The Audit Office has since recommended that the GRA continue in its efforts to identify a suitable location for the scanner that would protect it from the rigours of nature.
The Auditor General has also flagged several incidents of dishonesty at warehouses across the country which has led to instances where the payment of duties and taxes could not be verified to the tune of more than $100 million.
Sharma, in his 2015 report on the accounts held by the GRA, found that there were 34 private warehouses in operation during the period under review – 17 of which were subjected to physical inspections by the Audit Office between April and July this year.
The Audit Office, during the course of its investigations, found that 36 pieces of equipment and 17 vehicles valued in total $370.9 million were not found in five warehouses operated by one importer, and there was no evidence that the equipment and vehicles were released by the tax administration.
Compounding the situation, the Auditor General further found that there was no evidence that duties and taxes of approximately $89.7 million were paid.
According to the Auditor, “Section 100 of the Customs Act, Chapter 82:01 prohibits a warehouse owner or keeper or any person in his employ from opening or gaining access to a warehouse except in the presence or with the knowledge and consent of an officer of the administration.”
The Auditor General highlighted too that a total of 44 pieces of equipment valued at $312 million, with estimated taxes payable totalling $50 million, were removed from four warehouses in which they were deposited and transferred to another four without the permission of the GRA Commissioner General.
“The removal of warehoused goods from one warehouse to another without the permission or knowledge of the Commissioner General represents a breach of Section 115 of the Customs Act,” the Audit Office said.
Further checks revealed that 10 pieces of equipment and five vehicles physically verified in three warehouses were not traced to the warehouse registers maintained by the administration.

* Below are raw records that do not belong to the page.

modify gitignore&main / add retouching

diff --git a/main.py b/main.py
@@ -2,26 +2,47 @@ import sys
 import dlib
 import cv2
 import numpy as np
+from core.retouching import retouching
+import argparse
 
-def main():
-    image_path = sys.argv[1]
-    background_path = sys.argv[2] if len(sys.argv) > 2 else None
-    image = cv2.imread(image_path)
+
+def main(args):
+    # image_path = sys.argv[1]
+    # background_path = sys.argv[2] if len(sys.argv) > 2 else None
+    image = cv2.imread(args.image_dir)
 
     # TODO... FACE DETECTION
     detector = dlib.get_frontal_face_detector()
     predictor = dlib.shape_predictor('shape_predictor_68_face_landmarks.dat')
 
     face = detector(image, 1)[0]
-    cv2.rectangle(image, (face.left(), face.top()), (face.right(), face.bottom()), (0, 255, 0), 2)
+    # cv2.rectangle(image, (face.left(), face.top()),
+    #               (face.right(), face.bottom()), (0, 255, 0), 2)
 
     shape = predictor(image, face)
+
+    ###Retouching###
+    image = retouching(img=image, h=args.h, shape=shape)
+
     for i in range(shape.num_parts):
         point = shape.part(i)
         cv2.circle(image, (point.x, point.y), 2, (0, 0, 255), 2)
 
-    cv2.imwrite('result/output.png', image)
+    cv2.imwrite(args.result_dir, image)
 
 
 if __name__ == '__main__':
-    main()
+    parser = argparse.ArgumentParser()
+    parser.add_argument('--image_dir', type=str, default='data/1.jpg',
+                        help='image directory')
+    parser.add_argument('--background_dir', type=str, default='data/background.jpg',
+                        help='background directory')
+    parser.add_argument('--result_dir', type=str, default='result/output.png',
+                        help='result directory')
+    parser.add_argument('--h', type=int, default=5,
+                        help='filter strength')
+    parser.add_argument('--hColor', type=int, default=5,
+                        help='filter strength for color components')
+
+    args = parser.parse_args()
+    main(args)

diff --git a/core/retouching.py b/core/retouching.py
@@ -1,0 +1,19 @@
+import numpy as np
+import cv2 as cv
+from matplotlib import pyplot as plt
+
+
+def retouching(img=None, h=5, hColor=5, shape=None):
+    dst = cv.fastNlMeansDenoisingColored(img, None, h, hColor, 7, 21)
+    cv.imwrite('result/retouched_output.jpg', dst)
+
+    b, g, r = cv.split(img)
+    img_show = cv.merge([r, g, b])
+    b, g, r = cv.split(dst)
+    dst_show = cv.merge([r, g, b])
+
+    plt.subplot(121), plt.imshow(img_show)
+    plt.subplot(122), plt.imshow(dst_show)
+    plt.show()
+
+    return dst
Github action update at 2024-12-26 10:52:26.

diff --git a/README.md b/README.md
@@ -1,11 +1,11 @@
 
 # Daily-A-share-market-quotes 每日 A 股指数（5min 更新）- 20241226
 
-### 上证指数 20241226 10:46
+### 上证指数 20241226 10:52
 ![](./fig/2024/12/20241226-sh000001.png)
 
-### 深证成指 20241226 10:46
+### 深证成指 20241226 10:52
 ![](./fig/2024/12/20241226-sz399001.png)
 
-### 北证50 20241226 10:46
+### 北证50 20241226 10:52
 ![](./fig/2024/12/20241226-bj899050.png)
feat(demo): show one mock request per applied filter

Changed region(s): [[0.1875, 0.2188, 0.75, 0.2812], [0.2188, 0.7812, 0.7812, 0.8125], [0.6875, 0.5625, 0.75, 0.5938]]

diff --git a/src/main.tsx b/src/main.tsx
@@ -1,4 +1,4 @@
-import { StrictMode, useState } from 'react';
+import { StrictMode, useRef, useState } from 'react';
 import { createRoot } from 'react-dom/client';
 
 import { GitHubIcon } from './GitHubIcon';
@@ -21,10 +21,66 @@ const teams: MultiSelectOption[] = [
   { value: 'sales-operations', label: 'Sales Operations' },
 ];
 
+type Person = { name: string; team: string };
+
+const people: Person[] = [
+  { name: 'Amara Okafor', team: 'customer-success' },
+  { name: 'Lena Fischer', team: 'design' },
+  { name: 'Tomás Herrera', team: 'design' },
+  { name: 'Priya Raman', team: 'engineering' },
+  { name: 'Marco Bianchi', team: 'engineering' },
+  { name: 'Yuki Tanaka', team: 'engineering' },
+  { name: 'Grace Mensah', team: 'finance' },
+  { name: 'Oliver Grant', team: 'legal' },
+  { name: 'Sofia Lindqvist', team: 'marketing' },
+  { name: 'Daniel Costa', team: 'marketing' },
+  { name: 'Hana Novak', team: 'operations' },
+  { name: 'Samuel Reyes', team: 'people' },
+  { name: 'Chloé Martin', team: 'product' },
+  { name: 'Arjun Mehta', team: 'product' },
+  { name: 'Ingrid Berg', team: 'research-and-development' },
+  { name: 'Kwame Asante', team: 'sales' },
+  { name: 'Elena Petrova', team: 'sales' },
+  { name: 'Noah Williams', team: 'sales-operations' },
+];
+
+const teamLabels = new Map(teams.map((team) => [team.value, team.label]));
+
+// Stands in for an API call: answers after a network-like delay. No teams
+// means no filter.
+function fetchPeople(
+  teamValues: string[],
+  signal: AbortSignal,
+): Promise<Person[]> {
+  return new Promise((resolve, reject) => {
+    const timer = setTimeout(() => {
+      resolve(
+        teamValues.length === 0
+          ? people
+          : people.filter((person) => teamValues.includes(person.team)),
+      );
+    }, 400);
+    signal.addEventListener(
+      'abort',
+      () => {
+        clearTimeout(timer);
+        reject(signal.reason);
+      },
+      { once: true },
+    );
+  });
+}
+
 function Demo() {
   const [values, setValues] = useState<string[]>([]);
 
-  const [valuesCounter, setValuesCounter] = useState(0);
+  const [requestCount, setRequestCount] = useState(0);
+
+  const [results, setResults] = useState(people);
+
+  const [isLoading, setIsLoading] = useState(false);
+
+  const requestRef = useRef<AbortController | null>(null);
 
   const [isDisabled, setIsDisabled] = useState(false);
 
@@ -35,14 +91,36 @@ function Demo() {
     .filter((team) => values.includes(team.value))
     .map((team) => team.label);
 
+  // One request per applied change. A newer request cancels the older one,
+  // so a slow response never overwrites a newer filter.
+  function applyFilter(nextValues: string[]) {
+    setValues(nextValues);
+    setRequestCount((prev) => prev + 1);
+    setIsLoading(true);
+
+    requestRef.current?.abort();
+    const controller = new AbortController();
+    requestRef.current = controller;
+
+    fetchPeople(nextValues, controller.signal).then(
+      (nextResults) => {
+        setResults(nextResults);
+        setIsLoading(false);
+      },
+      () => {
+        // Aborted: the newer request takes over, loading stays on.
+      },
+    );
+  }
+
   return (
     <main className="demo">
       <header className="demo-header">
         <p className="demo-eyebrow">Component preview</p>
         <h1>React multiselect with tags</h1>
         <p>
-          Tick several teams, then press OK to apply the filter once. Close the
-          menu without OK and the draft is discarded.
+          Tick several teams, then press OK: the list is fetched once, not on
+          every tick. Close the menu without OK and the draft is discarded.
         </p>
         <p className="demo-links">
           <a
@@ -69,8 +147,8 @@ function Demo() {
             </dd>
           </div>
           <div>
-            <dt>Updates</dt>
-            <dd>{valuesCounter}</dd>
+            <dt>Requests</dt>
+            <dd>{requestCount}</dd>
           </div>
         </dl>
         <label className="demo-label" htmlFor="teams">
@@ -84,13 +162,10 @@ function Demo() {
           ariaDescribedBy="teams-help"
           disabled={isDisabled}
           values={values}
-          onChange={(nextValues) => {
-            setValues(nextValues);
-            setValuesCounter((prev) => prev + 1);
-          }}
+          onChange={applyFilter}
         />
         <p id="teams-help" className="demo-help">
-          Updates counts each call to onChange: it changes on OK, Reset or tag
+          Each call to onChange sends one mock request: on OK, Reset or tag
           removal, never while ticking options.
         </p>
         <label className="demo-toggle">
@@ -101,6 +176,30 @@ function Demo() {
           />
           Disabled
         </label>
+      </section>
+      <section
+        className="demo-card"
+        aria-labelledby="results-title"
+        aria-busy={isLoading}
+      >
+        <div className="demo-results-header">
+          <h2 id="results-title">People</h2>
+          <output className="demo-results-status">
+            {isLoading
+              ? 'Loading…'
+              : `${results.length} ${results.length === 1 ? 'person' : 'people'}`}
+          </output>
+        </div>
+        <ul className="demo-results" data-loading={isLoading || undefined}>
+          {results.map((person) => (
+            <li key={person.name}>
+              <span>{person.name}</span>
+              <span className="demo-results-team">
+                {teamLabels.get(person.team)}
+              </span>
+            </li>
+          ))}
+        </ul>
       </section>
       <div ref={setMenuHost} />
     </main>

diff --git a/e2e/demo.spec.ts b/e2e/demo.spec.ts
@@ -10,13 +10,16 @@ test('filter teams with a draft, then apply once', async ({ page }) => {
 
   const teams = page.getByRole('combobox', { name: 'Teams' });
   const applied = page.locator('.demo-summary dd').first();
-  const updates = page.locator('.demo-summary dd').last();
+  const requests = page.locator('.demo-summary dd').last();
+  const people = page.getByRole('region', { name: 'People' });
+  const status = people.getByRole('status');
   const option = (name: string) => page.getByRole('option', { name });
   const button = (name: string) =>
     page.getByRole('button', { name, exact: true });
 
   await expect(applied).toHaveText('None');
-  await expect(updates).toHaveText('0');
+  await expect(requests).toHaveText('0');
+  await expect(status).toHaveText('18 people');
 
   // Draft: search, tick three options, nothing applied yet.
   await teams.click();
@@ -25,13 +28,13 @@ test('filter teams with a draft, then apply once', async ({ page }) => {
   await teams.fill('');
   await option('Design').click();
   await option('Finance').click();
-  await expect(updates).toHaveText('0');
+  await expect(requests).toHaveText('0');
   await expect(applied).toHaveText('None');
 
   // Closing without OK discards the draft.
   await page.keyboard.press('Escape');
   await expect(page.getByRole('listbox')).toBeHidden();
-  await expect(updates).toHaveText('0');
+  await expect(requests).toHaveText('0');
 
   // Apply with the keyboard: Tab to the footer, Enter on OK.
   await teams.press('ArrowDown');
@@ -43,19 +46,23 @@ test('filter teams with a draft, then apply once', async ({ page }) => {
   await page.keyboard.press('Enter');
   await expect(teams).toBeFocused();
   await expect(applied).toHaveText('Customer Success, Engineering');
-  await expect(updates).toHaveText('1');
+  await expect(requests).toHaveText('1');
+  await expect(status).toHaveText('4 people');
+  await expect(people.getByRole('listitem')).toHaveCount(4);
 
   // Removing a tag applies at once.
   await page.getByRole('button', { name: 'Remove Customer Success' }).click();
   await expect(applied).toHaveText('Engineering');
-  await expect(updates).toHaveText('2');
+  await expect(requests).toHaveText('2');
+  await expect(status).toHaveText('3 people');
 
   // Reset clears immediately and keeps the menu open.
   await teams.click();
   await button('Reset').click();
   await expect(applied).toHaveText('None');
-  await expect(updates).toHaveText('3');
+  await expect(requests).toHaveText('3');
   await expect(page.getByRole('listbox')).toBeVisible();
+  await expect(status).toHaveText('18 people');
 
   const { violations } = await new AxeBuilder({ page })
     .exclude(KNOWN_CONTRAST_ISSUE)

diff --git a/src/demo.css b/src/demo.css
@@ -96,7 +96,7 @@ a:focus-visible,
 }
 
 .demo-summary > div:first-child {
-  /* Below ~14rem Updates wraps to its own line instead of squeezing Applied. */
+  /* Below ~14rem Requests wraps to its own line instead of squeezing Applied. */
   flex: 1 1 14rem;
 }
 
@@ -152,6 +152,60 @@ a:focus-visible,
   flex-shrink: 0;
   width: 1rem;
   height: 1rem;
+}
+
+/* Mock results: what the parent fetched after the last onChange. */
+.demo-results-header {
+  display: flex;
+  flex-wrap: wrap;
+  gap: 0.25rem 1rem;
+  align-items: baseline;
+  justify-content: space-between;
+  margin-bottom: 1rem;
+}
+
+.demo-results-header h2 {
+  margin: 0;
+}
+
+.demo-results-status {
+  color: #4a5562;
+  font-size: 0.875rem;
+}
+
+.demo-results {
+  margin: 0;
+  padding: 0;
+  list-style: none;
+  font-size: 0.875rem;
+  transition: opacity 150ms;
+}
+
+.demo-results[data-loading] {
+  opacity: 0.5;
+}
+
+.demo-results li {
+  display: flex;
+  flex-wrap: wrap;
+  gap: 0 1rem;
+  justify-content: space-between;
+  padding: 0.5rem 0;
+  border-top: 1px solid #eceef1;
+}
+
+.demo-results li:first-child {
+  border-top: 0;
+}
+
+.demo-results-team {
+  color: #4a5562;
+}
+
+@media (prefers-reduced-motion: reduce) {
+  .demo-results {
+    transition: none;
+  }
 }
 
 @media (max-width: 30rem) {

“Efforts to ascertain the value of the equipment and vehicles proved futile, since it could not be determined the year the items were warehoused and the Cost, Insurance and Freight (CIF) of each piece of equipment and vehicle.”